_YOUR GOAL_
Each line of the entries that mentions the string "moment" needs to be reported.

*** Block opens ***

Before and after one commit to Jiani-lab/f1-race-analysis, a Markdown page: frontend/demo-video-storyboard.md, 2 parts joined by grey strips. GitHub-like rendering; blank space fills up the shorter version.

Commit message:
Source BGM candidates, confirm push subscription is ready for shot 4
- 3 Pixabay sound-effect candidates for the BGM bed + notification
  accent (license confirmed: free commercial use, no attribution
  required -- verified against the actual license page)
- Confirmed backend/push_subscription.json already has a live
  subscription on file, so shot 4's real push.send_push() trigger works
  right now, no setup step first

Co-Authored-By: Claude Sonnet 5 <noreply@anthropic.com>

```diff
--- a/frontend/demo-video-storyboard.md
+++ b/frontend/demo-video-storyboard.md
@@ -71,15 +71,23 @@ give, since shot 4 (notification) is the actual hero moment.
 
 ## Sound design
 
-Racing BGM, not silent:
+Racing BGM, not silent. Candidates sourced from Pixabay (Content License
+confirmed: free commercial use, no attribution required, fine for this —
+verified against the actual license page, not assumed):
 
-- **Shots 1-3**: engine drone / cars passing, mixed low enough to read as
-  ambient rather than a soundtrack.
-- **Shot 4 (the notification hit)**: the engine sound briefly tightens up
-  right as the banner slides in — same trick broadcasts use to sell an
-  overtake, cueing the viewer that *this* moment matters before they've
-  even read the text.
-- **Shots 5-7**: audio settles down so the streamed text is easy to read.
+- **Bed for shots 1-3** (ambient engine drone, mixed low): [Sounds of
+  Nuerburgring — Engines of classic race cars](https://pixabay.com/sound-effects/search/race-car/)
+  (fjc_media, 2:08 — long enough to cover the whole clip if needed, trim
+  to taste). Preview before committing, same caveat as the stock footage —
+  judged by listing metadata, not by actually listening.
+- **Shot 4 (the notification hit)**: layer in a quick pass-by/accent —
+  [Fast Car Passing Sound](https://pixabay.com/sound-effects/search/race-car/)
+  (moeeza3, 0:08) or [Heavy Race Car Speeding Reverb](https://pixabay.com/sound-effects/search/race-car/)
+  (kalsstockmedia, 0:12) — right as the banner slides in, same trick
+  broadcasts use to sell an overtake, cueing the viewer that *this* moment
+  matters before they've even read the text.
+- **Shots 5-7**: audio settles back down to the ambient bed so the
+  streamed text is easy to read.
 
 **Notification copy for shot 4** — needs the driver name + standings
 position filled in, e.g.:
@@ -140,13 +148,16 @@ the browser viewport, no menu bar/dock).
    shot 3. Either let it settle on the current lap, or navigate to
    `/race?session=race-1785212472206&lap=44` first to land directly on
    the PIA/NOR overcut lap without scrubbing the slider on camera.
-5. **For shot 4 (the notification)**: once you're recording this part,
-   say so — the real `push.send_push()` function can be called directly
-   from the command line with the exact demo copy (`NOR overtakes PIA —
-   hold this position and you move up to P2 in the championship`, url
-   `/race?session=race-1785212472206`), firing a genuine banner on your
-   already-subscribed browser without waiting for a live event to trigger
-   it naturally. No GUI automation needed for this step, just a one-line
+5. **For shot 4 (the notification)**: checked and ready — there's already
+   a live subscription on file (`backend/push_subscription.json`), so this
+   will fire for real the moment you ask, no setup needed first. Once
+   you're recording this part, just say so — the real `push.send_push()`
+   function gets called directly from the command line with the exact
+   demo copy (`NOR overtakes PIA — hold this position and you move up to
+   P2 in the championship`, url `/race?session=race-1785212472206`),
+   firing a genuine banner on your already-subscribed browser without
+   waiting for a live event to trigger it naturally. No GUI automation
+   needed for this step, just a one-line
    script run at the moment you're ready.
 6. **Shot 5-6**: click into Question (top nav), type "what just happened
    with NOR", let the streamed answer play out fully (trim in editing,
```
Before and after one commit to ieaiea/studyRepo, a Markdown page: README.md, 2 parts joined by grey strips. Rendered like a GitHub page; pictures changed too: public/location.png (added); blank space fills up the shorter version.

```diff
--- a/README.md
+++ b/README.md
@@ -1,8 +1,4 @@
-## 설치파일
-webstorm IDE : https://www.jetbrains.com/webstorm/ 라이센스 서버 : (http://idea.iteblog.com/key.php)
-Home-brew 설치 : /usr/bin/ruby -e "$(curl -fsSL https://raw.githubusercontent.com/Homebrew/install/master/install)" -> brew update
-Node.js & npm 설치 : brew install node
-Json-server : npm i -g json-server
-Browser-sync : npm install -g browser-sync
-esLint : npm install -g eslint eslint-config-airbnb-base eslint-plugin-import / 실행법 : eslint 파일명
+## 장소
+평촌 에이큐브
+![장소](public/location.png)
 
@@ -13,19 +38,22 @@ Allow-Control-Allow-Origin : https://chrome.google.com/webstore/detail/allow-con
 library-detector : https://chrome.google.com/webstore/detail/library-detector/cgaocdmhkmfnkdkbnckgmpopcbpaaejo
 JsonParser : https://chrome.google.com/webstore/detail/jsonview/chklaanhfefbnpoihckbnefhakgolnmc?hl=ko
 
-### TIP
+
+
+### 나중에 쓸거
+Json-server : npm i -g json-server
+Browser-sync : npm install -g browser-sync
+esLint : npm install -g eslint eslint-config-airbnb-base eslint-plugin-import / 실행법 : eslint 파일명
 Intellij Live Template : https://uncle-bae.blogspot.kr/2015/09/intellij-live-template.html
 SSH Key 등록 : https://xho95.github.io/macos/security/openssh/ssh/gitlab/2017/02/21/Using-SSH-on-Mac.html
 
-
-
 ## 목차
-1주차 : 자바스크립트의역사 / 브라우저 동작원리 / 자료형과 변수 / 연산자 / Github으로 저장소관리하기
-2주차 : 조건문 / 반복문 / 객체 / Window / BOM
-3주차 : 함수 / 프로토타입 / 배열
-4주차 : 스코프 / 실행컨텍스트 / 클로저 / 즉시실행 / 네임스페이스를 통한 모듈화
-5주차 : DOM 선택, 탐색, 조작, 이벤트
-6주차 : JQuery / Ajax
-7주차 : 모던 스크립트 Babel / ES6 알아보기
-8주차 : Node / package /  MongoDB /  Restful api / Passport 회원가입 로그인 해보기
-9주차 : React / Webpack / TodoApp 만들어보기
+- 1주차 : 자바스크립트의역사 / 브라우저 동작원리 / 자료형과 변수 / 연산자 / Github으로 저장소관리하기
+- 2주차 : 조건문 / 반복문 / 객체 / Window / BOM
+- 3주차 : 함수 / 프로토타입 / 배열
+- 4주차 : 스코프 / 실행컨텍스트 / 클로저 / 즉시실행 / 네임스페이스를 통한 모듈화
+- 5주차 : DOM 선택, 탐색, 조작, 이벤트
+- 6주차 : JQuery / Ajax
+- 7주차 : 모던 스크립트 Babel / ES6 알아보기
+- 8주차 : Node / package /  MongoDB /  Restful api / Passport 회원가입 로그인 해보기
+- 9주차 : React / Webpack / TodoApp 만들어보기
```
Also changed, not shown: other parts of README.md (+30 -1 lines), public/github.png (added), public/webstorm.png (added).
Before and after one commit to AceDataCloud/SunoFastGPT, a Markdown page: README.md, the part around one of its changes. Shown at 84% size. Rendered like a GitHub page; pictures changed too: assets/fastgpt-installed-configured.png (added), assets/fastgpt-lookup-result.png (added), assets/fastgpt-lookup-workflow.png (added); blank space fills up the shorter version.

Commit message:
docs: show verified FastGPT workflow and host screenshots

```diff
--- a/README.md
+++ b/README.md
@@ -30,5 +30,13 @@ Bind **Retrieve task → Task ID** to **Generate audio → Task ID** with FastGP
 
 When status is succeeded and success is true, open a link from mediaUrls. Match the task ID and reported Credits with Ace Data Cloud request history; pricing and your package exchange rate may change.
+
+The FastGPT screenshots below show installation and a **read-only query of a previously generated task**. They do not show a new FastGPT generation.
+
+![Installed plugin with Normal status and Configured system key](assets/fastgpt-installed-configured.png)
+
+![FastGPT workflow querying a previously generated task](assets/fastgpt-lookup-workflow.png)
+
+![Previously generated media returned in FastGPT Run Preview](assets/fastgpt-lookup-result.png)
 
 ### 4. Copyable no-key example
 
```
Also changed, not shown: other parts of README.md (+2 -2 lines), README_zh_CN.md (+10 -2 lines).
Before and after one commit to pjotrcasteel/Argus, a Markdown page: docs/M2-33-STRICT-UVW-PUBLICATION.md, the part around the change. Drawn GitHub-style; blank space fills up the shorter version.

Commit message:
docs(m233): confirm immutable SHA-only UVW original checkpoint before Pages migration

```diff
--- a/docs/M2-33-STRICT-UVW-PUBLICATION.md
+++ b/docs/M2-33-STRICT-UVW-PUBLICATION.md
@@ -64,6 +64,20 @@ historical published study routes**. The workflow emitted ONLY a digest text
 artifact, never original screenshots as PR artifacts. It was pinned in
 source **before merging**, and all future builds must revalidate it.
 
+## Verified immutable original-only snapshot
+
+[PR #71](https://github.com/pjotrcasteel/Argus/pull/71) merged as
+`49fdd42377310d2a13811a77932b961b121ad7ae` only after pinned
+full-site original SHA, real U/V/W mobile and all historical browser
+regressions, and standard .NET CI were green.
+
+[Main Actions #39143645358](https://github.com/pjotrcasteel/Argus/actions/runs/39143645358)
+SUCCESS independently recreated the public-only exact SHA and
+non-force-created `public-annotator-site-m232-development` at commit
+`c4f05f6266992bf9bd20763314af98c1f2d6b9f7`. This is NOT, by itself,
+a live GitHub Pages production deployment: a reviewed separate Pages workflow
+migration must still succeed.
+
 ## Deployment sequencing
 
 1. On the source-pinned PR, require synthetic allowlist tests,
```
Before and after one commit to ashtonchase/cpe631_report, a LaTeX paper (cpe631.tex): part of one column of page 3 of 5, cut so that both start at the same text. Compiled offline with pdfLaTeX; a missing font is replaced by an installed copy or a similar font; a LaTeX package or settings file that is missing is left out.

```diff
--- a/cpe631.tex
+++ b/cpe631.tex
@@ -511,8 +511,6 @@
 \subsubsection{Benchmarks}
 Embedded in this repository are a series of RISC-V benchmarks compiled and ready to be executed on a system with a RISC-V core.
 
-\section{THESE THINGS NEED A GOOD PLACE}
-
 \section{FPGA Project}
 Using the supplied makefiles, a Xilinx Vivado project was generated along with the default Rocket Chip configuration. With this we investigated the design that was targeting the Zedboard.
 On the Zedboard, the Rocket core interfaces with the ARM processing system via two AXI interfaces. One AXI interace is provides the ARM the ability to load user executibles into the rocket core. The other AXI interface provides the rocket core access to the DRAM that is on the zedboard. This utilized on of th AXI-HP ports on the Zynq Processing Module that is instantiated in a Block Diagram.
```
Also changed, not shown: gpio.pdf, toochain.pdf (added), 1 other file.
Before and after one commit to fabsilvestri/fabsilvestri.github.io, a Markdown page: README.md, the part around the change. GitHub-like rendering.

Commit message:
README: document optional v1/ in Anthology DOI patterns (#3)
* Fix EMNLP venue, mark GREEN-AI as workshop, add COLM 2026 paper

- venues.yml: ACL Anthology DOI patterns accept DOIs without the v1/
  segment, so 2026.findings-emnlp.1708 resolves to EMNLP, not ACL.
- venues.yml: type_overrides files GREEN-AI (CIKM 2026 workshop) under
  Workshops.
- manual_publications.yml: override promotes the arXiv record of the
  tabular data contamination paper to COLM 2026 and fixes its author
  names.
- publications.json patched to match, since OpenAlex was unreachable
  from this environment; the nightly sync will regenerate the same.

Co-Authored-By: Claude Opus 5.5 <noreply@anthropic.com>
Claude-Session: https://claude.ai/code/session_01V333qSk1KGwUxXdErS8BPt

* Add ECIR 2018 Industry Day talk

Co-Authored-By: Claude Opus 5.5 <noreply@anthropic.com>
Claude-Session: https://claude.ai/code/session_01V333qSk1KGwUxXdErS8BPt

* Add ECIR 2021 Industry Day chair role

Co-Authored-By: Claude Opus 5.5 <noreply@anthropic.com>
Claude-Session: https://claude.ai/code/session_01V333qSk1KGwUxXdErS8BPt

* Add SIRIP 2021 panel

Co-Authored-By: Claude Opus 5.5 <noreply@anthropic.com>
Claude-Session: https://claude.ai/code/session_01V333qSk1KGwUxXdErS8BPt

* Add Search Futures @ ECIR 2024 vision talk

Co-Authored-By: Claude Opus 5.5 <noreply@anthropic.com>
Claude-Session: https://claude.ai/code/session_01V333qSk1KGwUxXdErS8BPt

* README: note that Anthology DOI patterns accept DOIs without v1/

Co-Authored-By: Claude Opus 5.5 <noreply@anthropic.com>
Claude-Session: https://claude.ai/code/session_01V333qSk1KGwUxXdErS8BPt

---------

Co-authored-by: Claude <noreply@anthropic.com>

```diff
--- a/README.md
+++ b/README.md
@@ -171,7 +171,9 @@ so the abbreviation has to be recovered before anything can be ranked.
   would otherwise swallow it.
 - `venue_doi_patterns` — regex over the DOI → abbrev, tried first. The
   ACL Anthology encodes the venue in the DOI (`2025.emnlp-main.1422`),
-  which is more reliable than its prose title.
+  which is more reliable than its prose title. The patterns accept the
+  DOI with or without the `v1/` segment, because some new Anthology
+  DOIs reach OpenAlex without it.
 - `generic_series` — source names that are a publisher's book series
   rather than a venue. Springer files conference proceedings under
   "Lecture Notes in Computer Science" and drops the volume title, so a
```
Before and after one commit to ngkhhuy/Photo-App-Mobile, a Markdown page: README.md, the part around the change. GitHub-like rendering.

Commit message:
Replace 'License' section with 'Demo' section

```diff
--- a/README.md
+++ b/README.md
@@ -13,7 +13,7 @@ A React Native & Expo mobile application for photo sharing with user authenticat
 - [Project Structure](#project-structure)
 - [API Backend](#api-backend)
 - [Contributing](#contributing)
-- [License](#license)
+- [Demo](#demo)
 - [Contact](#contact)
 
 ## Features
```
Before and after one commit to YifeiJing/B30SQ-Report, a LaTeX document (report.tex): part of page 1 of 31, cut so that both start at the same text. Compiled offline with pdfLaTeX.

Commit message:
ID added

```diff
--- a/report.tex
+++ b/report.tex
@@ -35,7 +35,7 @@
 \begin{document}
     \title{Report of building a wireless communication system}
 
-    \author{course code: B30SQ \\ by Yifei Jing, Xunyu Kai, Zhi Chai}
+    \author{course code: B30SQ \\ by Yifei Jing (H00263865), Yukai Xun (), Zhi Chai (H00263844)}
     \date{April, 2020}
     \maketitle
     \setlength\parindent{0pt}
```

*** Block closes ***

_ANSWER TO THIS TASK_
@@ -71,15 +71,23 @@ give, since shot 4 (notification) is the actual hero moment.
-  overtake, cueing the viewer that *this* moment matters before they've
+  broadcasts use to sell an overtake, cueing the viewer that *this* moment
+   will fire for real the moment you ask, no setup needed first. Once
    script run at the moment you're ready.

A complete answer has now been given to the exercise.